Selah Gap Hillclimb
William O. Douglas was 5 years old when his father died in 1904. Also struggling from a bout with infantile paralysis, Douglas was left greatly weakend during childhood. In 1910 he decided to strengthen his legs by hiking north from his 5th Avenue house in Yakima, along North 6th Avenue to the Naches River bridge and then up into the hills near Selah Gap. Douglas describes his condition in the book Go East, Young Man,

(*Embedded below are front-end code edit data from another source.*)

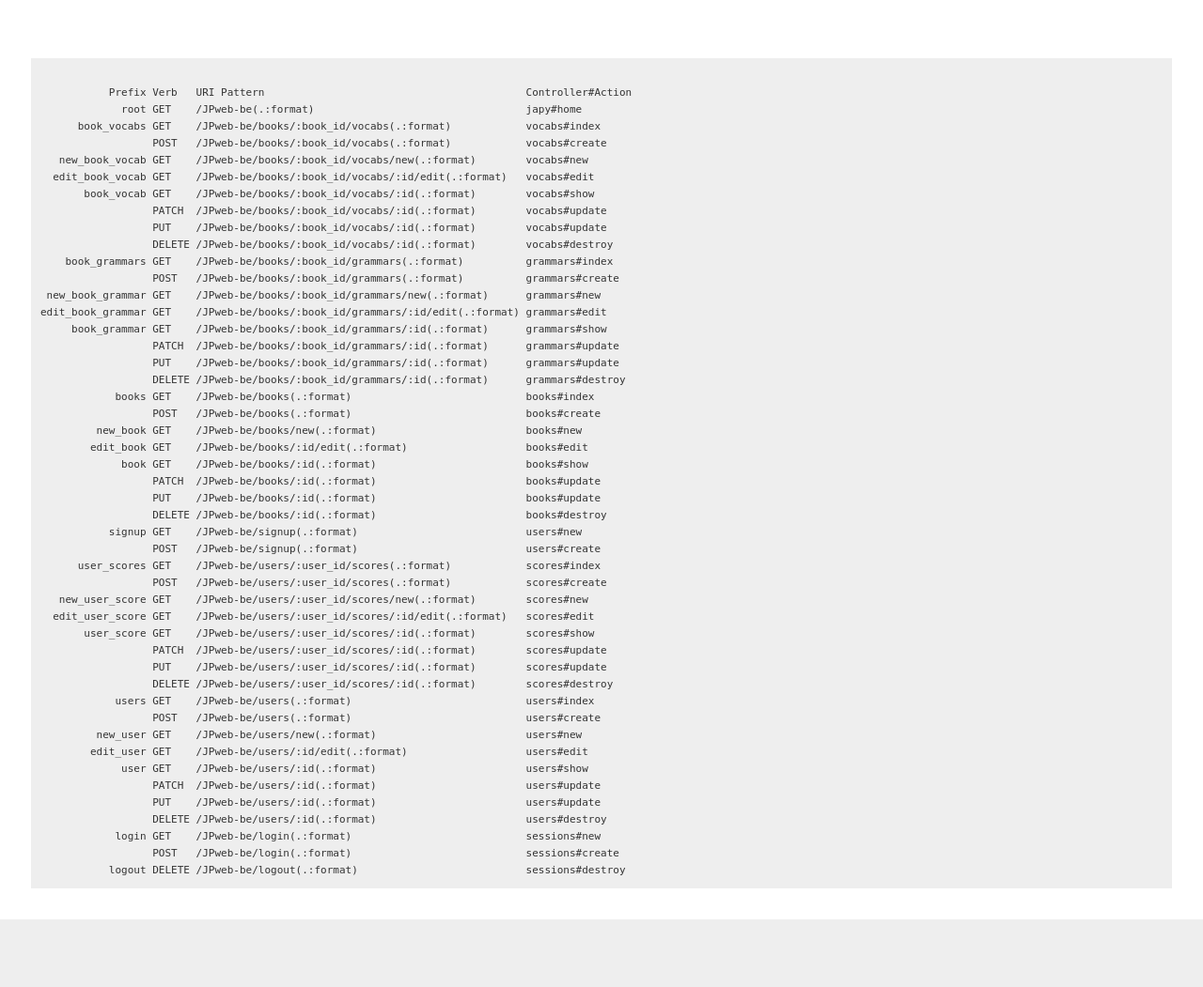
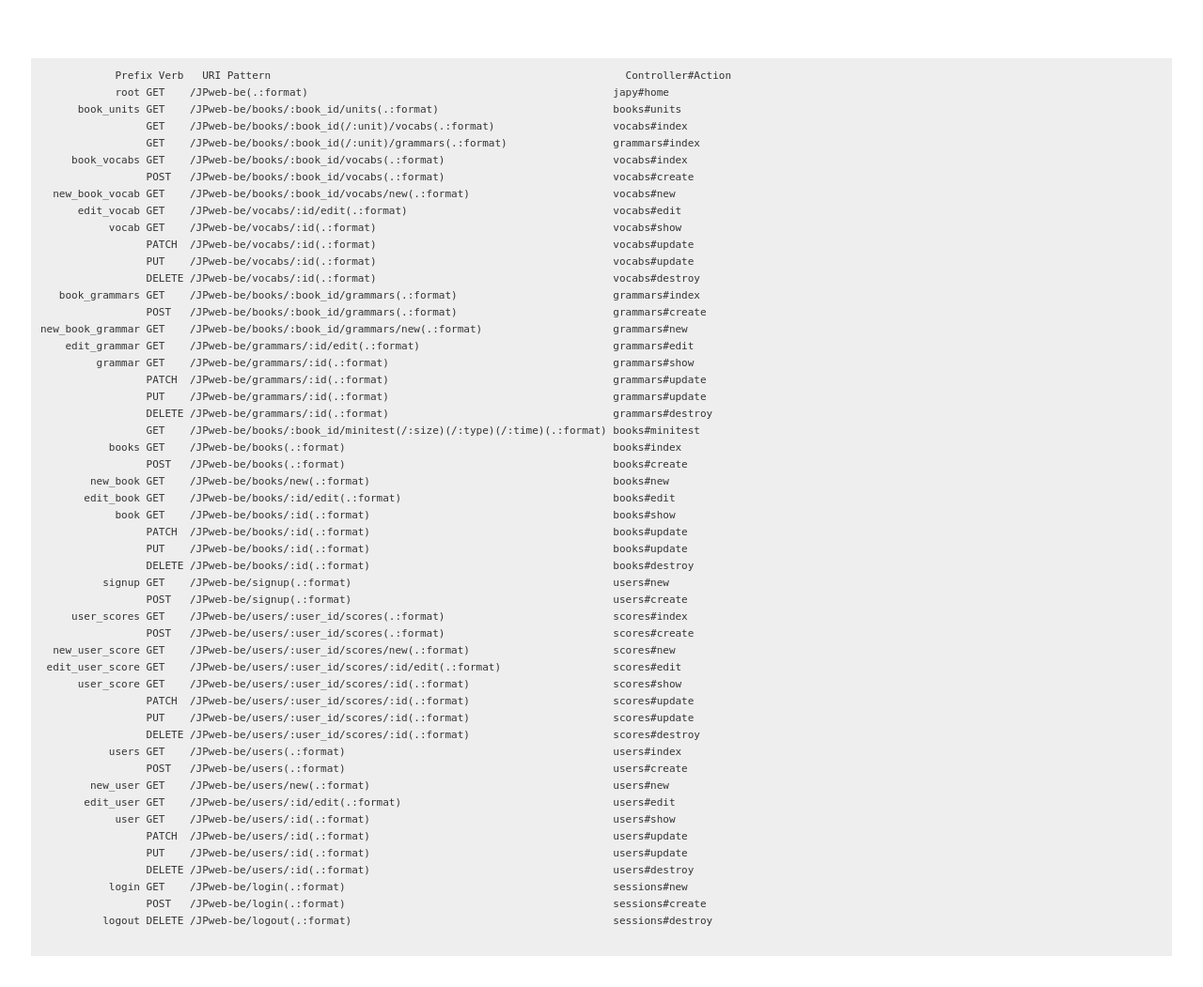
Before and after one commit to nambn/Japy, a Rails app: page /JPweb-be in a window 1280 px wide. Shown: the whole page at 94% size. Before the commit the page ends 979 px from the top, so only its background shows below. Run offline with Rails 7, Linux system fonts and the light colour scheme; style sheets or scripts are compiled from the project's sources; parts of the project's set-up code (start-up, migrations or seed data) failed here and were passed over.

```diff
--- a/app/controllers/books_controller.rb
+++ b/app/controllers/books_controller.rb
@@ -1,8 +1,9 @@
 class BooksController < ApplicationController
 
-	# GET /books.json
+	# GET /books
+	# GET /users/:user_id/books
 	def index
-		@books = Book.all
+		@books = params[:user_id].present? ? (User.find(params[:user_id]).books) : Book.all
 	end
 
 	# GET /books/:book_id/units.json
--- a/app/models/user.rb
+++ b/app/models/user.rb
@@ -42,4 +42,5 @@ class User < ApplicationRecord
 	def forget
 		update_attribute(:remember_digest, nil)
 	end
+
 end
--- a/app/views/japy/home.html.erb
+++ b/app/views/japy/home.html.erb
@@ -1,51 +1,56 @@
 <% provide(:title, 'Home') %>
 
 <pre>
-           Prefix Verb   URI Pattern                                          Controller#Action
-             root GET    /JPweb-be(.:format)                                  japy#home
-      book_vocabs GET    /JPweb-be/books/:book_id/vocabs(.:format)            vocabs#index
-                  POST   /JPweb-be/books/:book_id/vocabs(.:format)            vocabs#create
-   new_book_vocab GET    /JPweb-be/books/:book_id/vocabs/new(.:format)        vocabs#new
-  edit_book_vocab GET    /JPweb-be/books/:book_id/vocabs/:id/edit(.:format)   vocabs#edit
-       book_vocab GET    /JPweb-be/books/:book_id/vocabs/:id(.:format)        vocabs#show
-                  PATCH  /JPweb-be/books/:book_id/vocabs/:id(.:format)        vocabs#update
-                  PUT    /JPweb-be/books/:book_id/vocabs/:id(.:format)        vocabs#update
-                  DELETE /JPweb-be/books/:book_id/vocabs/:id(.:format)        vocabs#destroy
-    book_grammars GET    /JPweb-be/books/:book_id/grammars(.:format)          grammars#index
-                  POST   /JPweb-be/books/:book_id/grammars(.:format)          grammars#create
- new_book_grammar GET    /JPweb-be/books/:book_id/grammars/new(.:format)      grammars#new
-edit_book_grammar GET    /JPweb-be/books/:book_id/grammars/:id/edit(.:format) grammars#edit
-     book_grammar GET    /JPweb-be/books/:book_id/grammars/:id(.:format)      grammars#show
-                  PATCH  /JPweb-be/books/:book_id/grammars/:id(.:format)      grammars#update
-                  PUT    /JPweb-be/books/:book_id/grammars/:id(.:format)      grammars#update
-                  DELETE /JPweb-be/books/:book_id/grammars/:id(.:format)      grammars#destroy
-            books GET    /JPweb-be/books(.:format)                            books#index
-                  POST   /JPweb-be/books(.:format)                            books#create
-         new_book GET    /JPweb-be/books/new(.:format)                        books#new
-        edit_book GET    /JPweb-be/books/:id/edit(.:format)                   books#edit
-             book GET    /JPweb-be/books/:id(.:format)                        books#show
-                  PATCH  /JPweb-be/books/:id(.:format)                        books#update
-                  PUT    /JPweb-be/books/:id(.:format)                        books#update
-                  DELETE /JPweb-be/books/:id(.:format)                        books#destroy
-           signup GET    /JPweb-be/signup(.:format)                           users#new
-                  POST   /JPweb-be/signup(.:format)                           users#create
-      user_scores GET    /JPweb-be/users/:user_id/scores(.:format)            scores#index
-                  POST   /JPweb-be/users/:user_id/scores(.:format)            scores#create
-   new_user_score GET    /JPweb-be/users/:user_id/scores/new(.:format)        scores#new
-  edit_user_score GET    /JPweb-be/users/:user_id/scores/:id/edit(.:format)   scores#edit
-       user_score GET    /JPweb-be/users/:user_id/scores/:id(.:format)        scores#show
-                  PATCH  /JPweb-be/users/:user_id/scores/:id(.:format)        scores#update
-                  PUT    /JPweb-be/users/:user_id/scores/:id(.:format)        scores#update
-                  DELETE /JPweb-be/users/:user_id/scores/:id(.:format)        scores#destroy
-            users GET    /JPweb-be/users(.:format)                            users#index
-                  POST   /JPweb-be/users(.:format)                            users#create
-         new_user GET    /JPweb-be/users/new(.:format)                        users#new
-        edit_user GET    /JPweb-be/users/:id/edit(.:format)                   users#edit
-             user GET    /JPweb-be/users/:id(.:format)                        users#show
-                  PATCH  /JPweb-be/users/:id(.:format)                        users#update
-                  PUT    /JPweb-be/users/:id(.:format)                        users#update
-                  DELETE /JPweb-be/users/:id(.:format)                        users#destroy
-            login GET    /JPweb-be/login(.:format)                            sessions#new
-                  POST   /JPweb-be/login(.:format)                            sessions#create
-           logout DELETE /JPweb-be/logout(.:format)                           sessions#destroy
+            Prefix Verb   URI Pattern                                                         Controller#Action
+            root GET    /JPweb-be(.:format)                                                 japy#home
+      book_units GET    /JPweb-be/books/:book_id/units(.:format)                            books#units
+                 GET    /JPweb-be/books/:book_id(/:unit)/vocabs(.:format)                   vocabs#index
+                 GET    /JPweb-be/books/:book_id(/:unit)/grammars(.:format)                 grammars#index
+     book_vocabs GET    /JPweb-be/books/:book_id/vocabs(.:format)                           vocabs#index
+                 POST   /JPweb-be/books/:book_id/vocabs(.:format)                           vocabs#create
+  new_book_vocab GET    /JPweb-be/books/:book_id/vocabs/new(.:format)                       vocabs#new
+      edit_vocab GET    /JPweb-be/vocabs/:id/edit(.:format)                                 vocabs#edit
+           vocab GET    /JPweb-be/vocabs/:id(.:format)                                      vocabs#show
+                 PATCH  /JPweb-be/vocabs/:id(.:format)                                      vocabs#update
+                 PUT    /JPweb-be/vocabs/:id(.:format)                                      vocabs#update
+                 DELETE /JPweb-be/vocabs/:id(.:format)                                      vocabs#destroy
+   book_grammars GET    /JPweb-be/books/:book_id/grammars(.:format)                         grammars#index
+                 POST   /JPweb-be/books/:book_id/grammars(.:format)                         grammars#create
+new_book_grammar GET    /JPweb-be/books/:book_id/grammars/new(.:format)                     grammars#new
+    edit_grammar GET    /JPweb-be/grammars/:id/edit(.:format)                               grammars#edit
+         grammar GET    /JPweb-be/grammars/:id(.:format)                                    grammars#show
+                 PATCH  /JPweb-be/grammars/:id(.:format)                                    grammars#update
+                 PUT    /JPweb-be/grammars/:id(.:format)                                    grammars#update
+                 DELETE /JPweb-be/grammars/:id(.:format)                                    grammars#destroy
+                 GET    /JPweb-be/books/:book_id/minitest(/:size)(/:type)(/:time)(.:format) books#minitest
+           books GET    /JPweb-be/books(.:format)                                           books#index
+                 POST   /JPweb-be/books(.:format)                                           books#create
+        new_book GET    /JPweb-be/books/new(.:format)                                       books#new
+       edit_book GET    /JPweb-be/books/:id/edit(.:format)                                  books#edit
+            book GET    /JPweb-be/books/:id(.:format)                                       books#show
+                 PATCH  /JPweb-be/books/:id(.:format)                                       books#update
+                 PUT    /JPweb-be/books/:id(.:format)                                       books#update
+                 DELETE /JPweb-be/books/:id(.:format)                                       books#destroy
+          signup GET    /JPweb-be/signup(.:format)                                          users#new
+                 POST   /JPweb-be/signup(.:format)                                          users#create
+     user_scores GET    /JPweb-be/users/:user_id/scores(.:format)                           scores#index
+                 POST   /JPweb-be/users/:user_id/scores(.:format)                           scores#create
+  new_user_score GET    /JPweb-be/users/:user_id/scores/new(.:format)                       scores#new
+ edit_user_score GET    /JPweb-be/users/:user_id/scores/:id/edit(.:format)                  scores#edit
+      user_score GET    /JPweb-be/users/:user_id/scores/:id(.:format)                       scores#show
+                 PATCH  /JPweb-be/users/:user_id/scores/:id(.:format)                       scores#update
+                 PUT    /JPweb-be/users/:user_id/scores/:id(.:format)                       scores#update
+                 DELETE /JPweb-be/users/:user_id/scores/:id(.:format)                       scores#destroy
+           users GET    /JPweb-be/users(.:format)                                           users#index
+                 POST   /JPweb-be/users(.:format)                                           users#create
+        new_user GET    /JPweb-be/users/new(.:format)                                       users#new
+       edit_user GET    /JPweb-be/users/:id/edit(.:format)                                  users#edit
+            user GET    /JPweb-be/users/:id(.:format)                                       users#show
+                 PATCH  /JPweb-be/users/:id(.:format)                                       users#update
+                 PUT    /JPweb-be/users/:id(.:format)                                       users#update
+                 DELETE /JPweb-be/users/:id(.:format)                                       users#destroy
+           login GET    /JPweb-be/login(.:format)                                           sessions#new
+                 POST   /JPweb-be/login(.:format)                                           sessions#create
+          logout DELETE /JPweb-be/logout(.:format)                                          sessions#destroy
+
 </pre>
--- a/app/views/scores/index.html.erb
+++ b/app/views/scores/index.html.erb
@@ -1,6 +1,6 @@
 <% provide(:title, 'Scores') %>
 
-<h1>Score</h1>
+<h1>Test history</h1>
 <%= link_to 'Profile', current_user %>
 <br><br>
 User name: <%= current_user.name %>
@@ -9,7 +9,7 @@ User name: <%= current_user.name %>
 		<tr>
 			<th>Time stamp</th>
 			<th>Score</th>
-		</tr>
+		</tr>ory
 		<% @scores.each do |s|%>
 		<tr>
 			<td><%= s.created_at %></td>
--- a/app/views/users/new.html.erb
+++ b/app/views/users/new.html.erb
@@ -4,7 +4,7 @@
 <%= link_to 'Back', users_path %>
 <br><br>
 
-<%= form_for @user, url: signup_path do |f| %>
+<%= form_for @user, url: users_path  do |f| %>
 <% if @user.errors.any? %>
 <div>
 	The form contains <%= pluralize(@user.errors.count, "error") %>.
--- a/app/views/users/show.html.erb
+++ b/app/views/users/show.html.erb
@@ -12,8 +12,14 @@
 		<td><%= @user.attributes[k].to_s %></td>
 	</tr>
 	<% end %>
+
 	<tr>
 		<td>Test taken: </td>
 		<td><%= link_to pluralize(@user.scores.count, 'test'), user_scores_path(@user)%></td>
 	</tr>
+
+	<tr>
+		<td>Books owned: </td>
+		<td><%= link_to pluralize(@user.books.size, 'book'), '/JPweb-be' %></td>
+	</tr>
 </table>
--- a/config/routes.rb
+++ b/config/routes.rb
@@ -11,15 +11,15 @@ Rails.application.routes.draw do
 			get '/minitest(/:size)(/:type)(/:time)', to: 'books#minitest'
 		end
 
-		get    '/signup'    ,to: 'users#new'
-		post   '/signup'    ,to: 'users#create'
+		get '/signup', to: 'users#new'
 		resources :users do
 			resources :scores
+			resources :books, only: :index
 		end
 
-		get    '/login'     ,to: 'sessions#new'
-		post   '/login'     ,to: 'sessions#create'
-		delete '/logout'    ,to: 'sessions#destroy'
+		get '/login', to: 'sessions#new'
+		post '/login', to: 'sessions#create'
+		delete '/logout', to: 'sessions#destroy'
 
 		# namespace :admin do
 		# 	resources :users
--- a/db/migrate/20171227175900_all_migration_here.rb
+++ b/db/migrate/20171227175900_all_migration_here.rb
@@ -18,7 +18,7 @@ class AllMigrationHere < ActiveRecord::Migration[5.1]
 
 		create_join_table :users, :books, table_name: :owned_books do |t|
 			t.references :user, foreign_key: {on_delete: :cascade}, null: false
-			t.datetime :buyed_time
+			t.datetime :buy_time
 			t.index [:user_id, :book_id], unique: true
 		end
 
@@ -26,7 +26,7 @@ class AllMigrationHere < ActiveRecord::Migration[5.1]
 
 		create_join_table :users, :vocabs, table_name: :learned_vocabs do |t|
 			t.references :user, foreign_key: {on_delete: :cascade}, null: false
-			t.datetime :learned_time
+			t.datetime :learn_time
 			t.index [:user_id, :vocab_id], unique: true
 		end
 
```
Also changed, not shown: app/controllers/users_controller.rb (+21 -5 lines), app/controllers/vocabs_controller.rb (+13 -3 lines), db/seeds.rb (+6 -4 lines), Gemfile, Gemfile.lock, db/schema.rb, 1 other file.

By boyhood standards, I was still a cripple, unable to compete physically. . . . I was a failure. If I were to have happiness and success, I must get strong. And so I searched for ways and means to do it. I got myself a set of barbells and practiced day after day, trying to strengthen my legs, back, and arm muscles. Even so, strenuous exercise still made me feel faint. Sometimes I would vomit, sometimes I’d get a severe headache. So I decided to start hiking the sagebrush hills that rim Yakima.

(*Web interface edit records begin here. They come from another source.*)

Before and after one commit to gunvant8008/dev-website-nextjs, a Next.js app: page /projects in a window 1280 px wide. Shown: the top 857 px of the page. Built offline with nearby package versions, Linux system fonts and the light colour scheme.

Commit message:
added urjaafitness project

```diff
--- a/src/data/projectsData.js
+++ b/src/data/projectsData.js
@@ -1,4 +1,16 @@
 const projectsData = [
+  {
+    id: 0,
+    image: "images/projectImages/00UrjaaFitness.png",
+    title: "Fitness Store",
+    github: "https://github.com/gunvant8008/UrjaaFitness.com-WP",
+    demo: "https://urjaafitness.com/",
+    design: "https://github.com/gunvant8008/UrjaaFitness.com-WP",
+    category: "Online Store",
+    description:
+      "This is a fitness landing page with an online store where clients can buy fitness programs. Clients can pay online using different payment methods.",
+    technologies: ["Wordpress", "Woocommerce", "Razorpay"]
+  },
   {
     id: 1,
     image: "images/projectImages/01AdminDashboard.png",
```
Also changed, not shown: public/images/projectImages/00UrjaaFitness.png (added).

Thus I started my treks, and used the foothills as one uses weights or bars in a gymnasium. First I tried to go up them without stopping. When I conquered that, I tried to go up without a change of pace. When that was achieved, I practiced going up not only without a change of pace but whistling as I went.

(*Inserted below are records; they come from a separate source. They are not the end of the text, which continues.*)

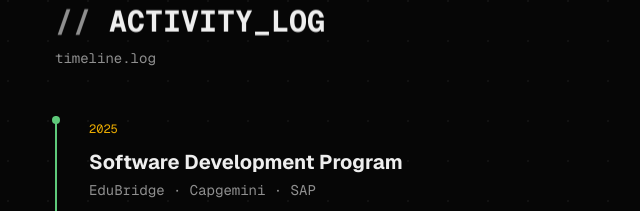
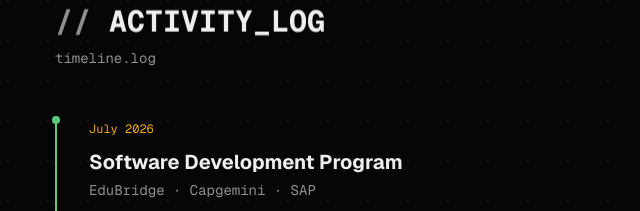
Before and after one commit to Pankajmonde/developer-portfolio-design, a Next.js app: page / in a window 1280 px wide. Shown: the part 4400-4611 px from the top of the page, without its empty margins (73-713 px from the left). Built offline with nearby package versions, Linux system fonts and the light colour scheme.

Commit message:
Update timeline events to reflect new dates

```diff
--- a/components/timeline.tsx
+++ b/components/timeline.tsx
@@ -1,7 +1,7 @@
 export function Timeline() {
   const events = [
     {
-      period: "2025",
+      period: " July 2026",
       role: "Software Development Program",
       organization: "EduBridge · Capgemini · SAP",
       activities: [
@@ -14,7 +14,7 @@ export function Timeline() {
       ],
     },
     {
-      period: "2025",
+      period: "2026",
       role: "Hiring Assessment Preparation Course",
       organization: "EduBridge · Capgemini · SAP",
       grade: "87% · Grade A",
```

I always went alone. The hills to the north of Yakima were only about two miles away. I often crossed the [Naches] River on the Northern Pacific Railroad bridge (where later I was to spend much time with hoboes and Wobblies) and then went up the hill.
That fall and winter the exercise began to work a transformation in me. By the time the next spring arrived, I had found new confidence in myself. My legs were filling out. They were getting stronger. I could go the two miles to Selah Gap at a fast pace and often reach the top of the ridge without losing a step or reducing my speed.
My heart filled with joy, for I knew I could accept the invitation [to get acquainted with the mountains]. I would have legs and lungs equal to it.
My love of the mountains, my interest in conservation, my longing for the wilderness - all these were lifetime concerns that were established in my boyhood in the hills around Yakima and in the mountains to the west of it.
It was at Father’s funeral that Mount Adams made its deepest early impression on me. Indeed, that day it became a symbol of great importance. . . . I happened to see Mount Adams towering over us on the west. It was dark purple and white in the August day and its shoulders of basalt were heavy with glacial snow. As I looked, I stopped sobbing. My eyes dried. Adams stood cool and calm, unperturbed by the event that had stirred us so deeply. Suddenly the mountain seemed to be a friend, a force for me to tie to, a symbol of stability and strength.
Davis High School students reading passages from Go East, Young Man: